This painting is a bit of a cheater, in that: 1) it's based on a photo I took during last summer's trip; 2) it technically should have been the first in the series, as it is what you see as a passenger heading west along Hwy 160. C'est la vie. The view I shot on the way home didn't have enough appeal to paint.
Sleeping Ute Mountain is the southwestern-most mountain found in Colorado. It is not part of the Rockies, but is a separate, small range, and is older than the volcanic San Juans. Like the Abajos and La Sal mountains of southeastern Utah, Sleeping Ute is a laccolith - formed of volcanic intrusive rock breaking through sedimentary rock - vs. the Rocky Mountains, which were formed by movements in the earth's crust (plate tectonics).
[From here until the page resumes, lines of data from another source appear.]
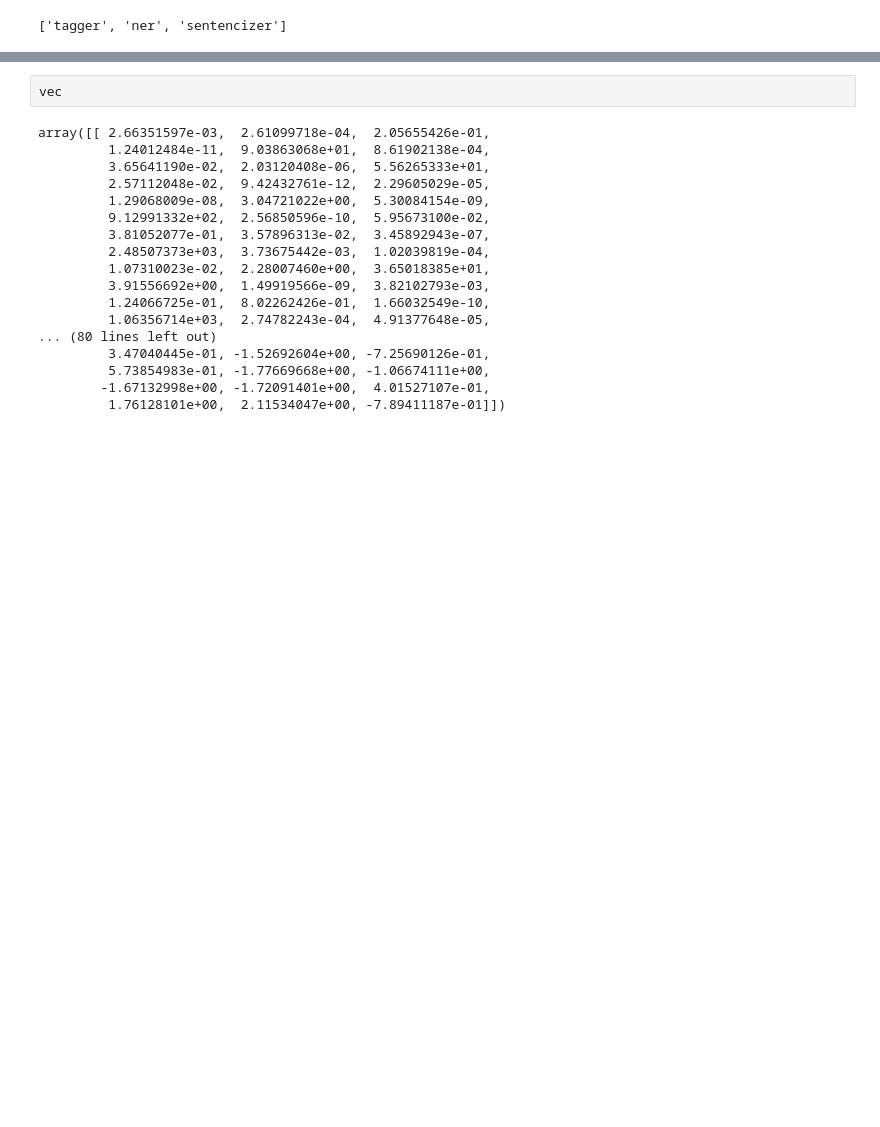
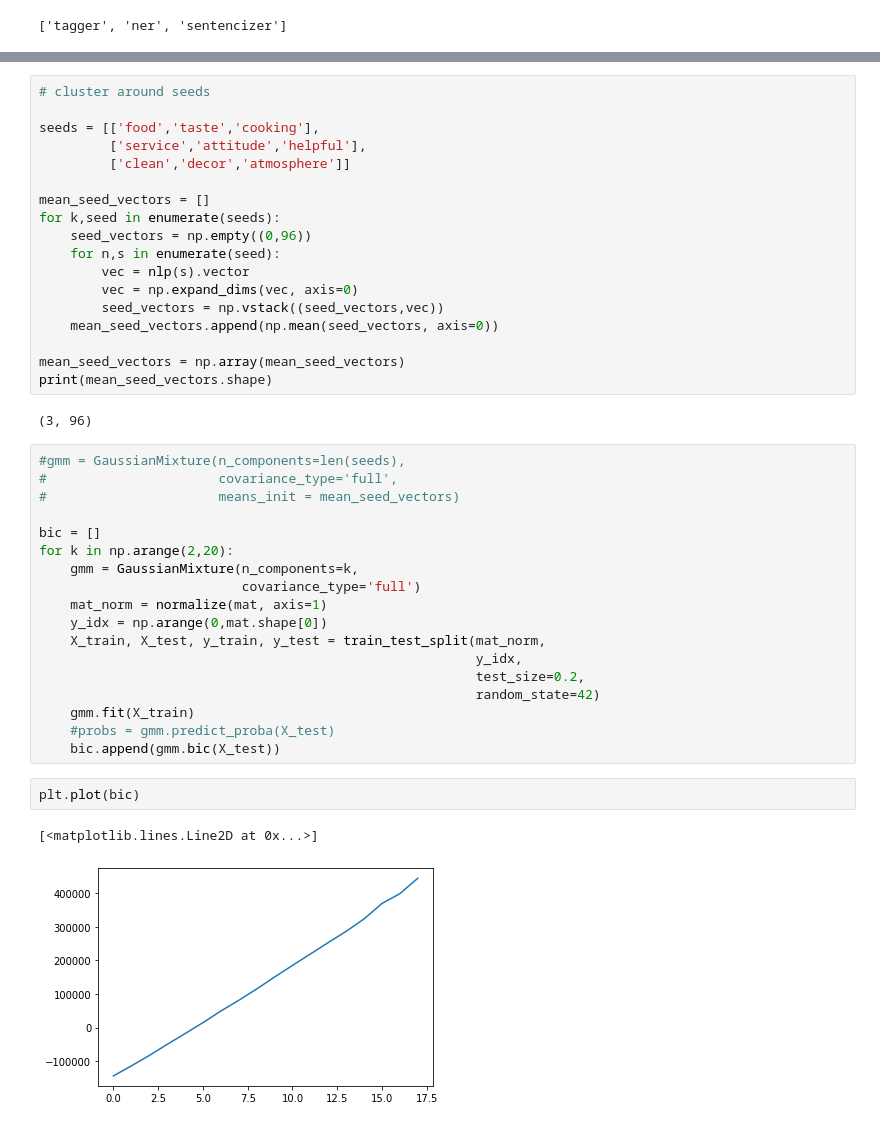
Before and after one commit to mtv2101/insight_2020a_project, a Jupyter notebook: Activated_Insights_consulting/topic_model_prototyping.ipynb, the cells around one changed output, grey strips where cells are left out. Cells and saved outputs as stored; diff of their text form; blank space fills up the shorter version.

```diff
--- a/Activated_Insights_consulting/topic_model_prototyping.ipynb
+++ b/Activated_Insights_consulting/topic_model_prototyping.ipynb
@@ -353,20 +400,43 @@ TypeError: cannot concatenate object of type '<class 'numpy.ndarray'>'; only Ser
-# %%
-vec
-# %% [output]
-array([[ 2.66351597e-03,  2.61099718e-04,  2.05655426e-01,
-         1.24012484e-11,  9.03863068e+01,  8.61902138e-04,
-         3.65641190e-02,  2.03120408e-06,  5.56265333e+01,
-         2.57112048e-02,  9.42432761e-12,  2.29605029e-05,
-         1.29068009e-08,  3.04721022e+00,  5.30084154e-09,
-         9.12991332e+02,  2.56850596e-10,  5.95673100e-02,
-         3.81052077e-01,  3.57896313e-02,  3.45892943e-07,
-         2.48507373e+03,  3.73675442e-03,  1.02039819e-04,
-         1.07310023e-02,  2.28007460e+00,  3.65018385e+01,
-         3.91556692e+00,  1.49919566e-09,  3.82102793e-03,
-         1.24066725e-01,  8.02262426e-01,  1.66032549e-10,
-         1.06356714e+03,  2.74782243e-04,  4.91377648e-05,
-... (80 lines left out)
-         3.47040445e-01, -1.52692604e+00, -7.25690126e-01,
-         5.73854983e-01, -1.77669668e+00, -1.06674111e+00,
-        -1.67132998e+00, -1.72091401e+00,  4.01527107e-01,
-         1.76128101e+00,  2.11534047e+00, -7.89411187e-01]])
+# %%
+# cluster around seeds
+
+seeds = [['food','taste','cooking'],
+         ['service','attitude','helpful'],
+         ['clean','decor','atmosphere']]
+
+mean_seed_vectors = []
+for k,seed in enumerate(seeds):
+    seed_vectors = np.empty((0,96))
+    for n,s in enumerate(seed):
+        vec = nlp(s).vector
+        vec = np.expand_dims(vec, axis=0)
+        seed_vectors = np.vstack((seed_vectors,vec))
+    mean_seed_vectors.append(np.mean(seed_vectors, axis=0))
+
+mean_seed_vectors = np.array(mean_seed_vectors)
+print(mean_seed_vectors.shape)
+# %% [output]
+(3, 96)
+# %%
+#gmm = GaussianMixture(n_components=len(seeds),
+#                      covariance_type='full',
+#                      means_init = mean_seed_vectors)
+
+bic = []
+for k in np.arange(2,20):
+    gmm = GaussianMixture(n_components=k,
+                          covariance_type='full')
+    mat_norm = normalize(mat, axis=1)
+    y_idx = np.arange(0,mat.shape[0])
+    X_train, X_test, y_train, y_test = train_test_split(mat_norm,
+                                                        y_idx,
+                                                        test_size=0.2,
+                                                        random_state=42)
+    gmm.fit(X_train)
+    #probs = gmm.predict_proba(X_test)
+    bic.append(gmm.bic(X_test))
+# %%
+plt.plot(bic)
+# %% [output]
+[<matplotlib.lines.Line2D at 0x...>]
+[figure, added]
```
Also changed, not shown: parts of 24 cells of this notebook.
When I took the photo for this, a single, amorphous cloud was positioned to cast a shadow across the main peak of the mountain, giving it an almost surreal feel that I really liked. So, I kept it - compositional issues be darned. I removed evidence of civilization, aside from a small cluster of trees to the left, and that was it. The mountain lies on the Ute reservation, and the small town of Cortez is to the east.
Cloud over Sleeping Ute
oil on panel
In all, I did 46 oil paintings for this series, and learned much about the handling of this medium in a new format for me. It brings my total of oil paintings to date to 51. Thank you to those who followed the journey across the land I love and added encouragement along the way - I appreciate it!
With the first 50 oils under my belt, I'll now consider the direction(s) I want to head with my next series. I've painted enough green to make my head spin, so I'll probably beg off of painting green-heavy landscapes for a while.